* PROBLEM REQUIREMENTS: Go through the records below and copy out every line that contains the word "fillColor".

[[ EXERCISE DATA, beginning ]]

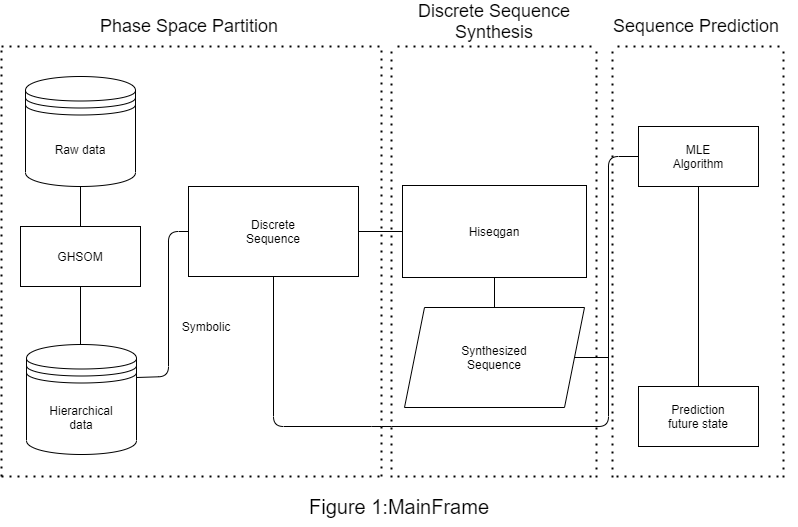
Earlier version of the draw.io export image/mainframe.png (lina2360/HiSeqGan). Source tidied: cells renumbered, new cells last; positions are measured from the earlier drawing's top-left corner, leaving out a move shared by most shapes.
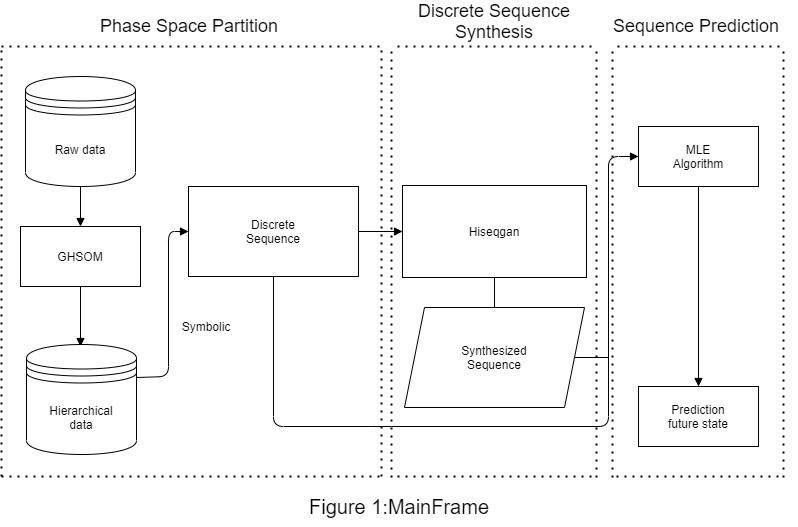
After the commit.

What changed in the source:
```diff
@@ -20,17 +20,17 @@
     <mxCell id="7" value="Prediction&lt;br&gt;future state" style="rounded=0;whiteSpace=wrap;html=1;" parent="1" vertex="1">
       <mxGeometry x="637" y="385" width="120" height="60" as="geometry" />
     </mxCell>
-    <mxCell id="8" style="endArrow=none;html=1;exitX=0.5;exitY=1;exitDx=0;exitDy=0;entryX=0.5;entryY=0;entryDx=0;entryDy=0;" parent="1" edge="1" target="2">
+    <mxCell id="8" style="endArrow=block;html=1;exitX=0.5;exitY=1;exitDx=0;exitDy=0;entryX=0.5;entryY=0;entryDx=0;entryDy=0;startArrow=none;startFill=0;endFill=1;" parent="1" edge="1" target="2">
       <mxGeometry relative="1" as="geometry">
         <mxPoint x="79" y="165" as="sourcePoint" />
       </mxGeometry>
     </mxCell>
-    <mxCell id="9" style="endArrow=none;html=1;exitX=0.5;exitY=1;exitDx=0;exitDy=0;entryX=0.5;entryY=0;entryDx=0;entryDy=0;" parent="1" edge="1" source="2">
+    <mxCell id="9" style="endArrow=block;html=1;exitX=0.5;exitY=1;exitDx=0;exitDy=0;entryX=0.5;entryY=0;entryDx=0;entryDy=0;endFill=1;" parent="1" edge="1" source="2">
       <mxGeometry relative="1" as="geometry">
         <mxPoint x="79" y="345" as="targetPoint" />
       </mxGeometry>
     </mxCell>
-    <mxCell id="10" style="endArrow=none;html=1;entryX=0;entryY=0.5;entryDx=0;entryDy=0;exitX=1;exitY=0.3;exitDx=0;exitDy=0;" parent="1" edge="1" source="17" target="3">
+    <mxCell id="10" style="endArrow=block;html=1;entryX=0;entryY=0.5;entryDx=0;entryDy=0;exitX=1;exitY=0.3;exitDx=0;exitDy=0;endFill=1;" parent="1" edge="1" source="17" target="3">
       <mxGeometry relative="1" as="geometry">
         <Array as="points">
           <mxPoint x="167" y="375" />
@@ -41,7 +41,7 @@
     <mxCell id="11" style="endArrow=none;html=1;entryX=0.5;entryY=1;entryDx=0;entryDy=0;" parent="1" edge="1" source="5" target="4">
       <mxGeometry relative="1" as="geometry" />
     </mxCell>
-    <mxCell id="12" style="endArrow=none;html=1;exitX=0.5;exitY=1;exitDx=0;exitDy=0;entryX=0;entryY=0.5;entryDx=0;entryDy=0;" parent="1" edge="1" source="3" target="6">
+    <mxCell id="12" style="endArrow=block;html=1;exitX=0.5;exitY=1;exitDx=0;exitDy=0;entryX=0;entryY=0.5;entryDx=0;entryDy=0;endFill=1;" parent="1" edge="1" source="3" target="6">
       <mxGeometry relative="1" as="geometry">
         <Array as="points">
           <mxPoint x="272" y="425" />
@@ -56,7 +56,7 @@
         <mxPoint x="607" y="356" as="sourcePoint" />
       </mxGeometry>
     </mxCell>
-    <mxCell id="14" style="endArrow=none;html=1;entryX=0.5;entryY=1;entryDx=0;entryDy=0;exitX=0.5;exitY=0;exitDx=0;exitDy=0;" parent="1" edge="1" source="7" target="6">
+    <mxCell id="14" style="endArrow=none;html=1;entryX=0.5;entryY=1;entryDx=0;entryDy=0;exitX=0.5;exitY=0;exitDx=0;exitDy=0;endFill=0;startArrow=block;startFill=1;" parent="1" edge="1" source="7" target="6">
       <mxGeometry relative="1" as="geometry" />
     </mxCell>
     <mxCell id="15" value="Symbolic" style="text;html=1;strokeColor=none;fillColor=none;align=center;verticalAlign=middle;whiteSpace=wrap;rounded=0;" parent="1" vertex="1">
@@ -71,7 +71,7 @@
     <mxCell id="18" value="&lt;font style=&quot;font-size: 20px&quot;&gt;Figure 1:MainFrame&lt;/font&gt;" style="text;html=1;strokeColor=none;fillColor=none;align=center;verticalAlign=middle;whiteSpace=wrap;rounded=0;" parent="1" vertex="1">
       <mxGeometry x="297" y="485" width="202" height="40" as="geometry" />
     </mxCell>
-    <mxCell id="19" style="endArrow=none;html=1;exitX=1;exitY=0.5;exitDx=0;exitDy=0;entryX=0;entryY=0.5;entryDx=0;entryDy=0;" parent="1" edge="1" source="3" target="4">
+    <mxCell id="19" style="endArrow=block;html=1;exitX=1;exitY=0.5;exitDx=0;exitDy=0;entryX=0;entryY=0.5;entryDx=0;entryDy=0;endFill=1;" parent="1" edge="1" source="3" target="4">
       <mxGeometry relative="1" as="geometry" />
     </mxCell>
     <mxCell id="20" style="endArrow=none;dashed=1;html=1;dashPattern=1 3;strokeWidth=2;" parent="1" edge="1">
```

[[ EXERCISE DATA, end ]]

* ANSWER FOR THE TASK:
     <mxCell id="15" value="Symbolic" style="text;html=1;strokeColor=none;fillColor=none;align=center;verticalAlign=middle;whiteSpace=wrap;rounded=0;" parent="1" vertex="1">
     <mxCell id="18" value="&lt;font style=&quot;font-size: 20px&quot;&gt;Figure 1:MainFrame&lt;/font&gt;" style="text;html=1;strokeColor=none;fillColor=none;align=center;verticalAlign=middle;whiteSpace=wrap;rounded=0;" parent="1" vertex="1">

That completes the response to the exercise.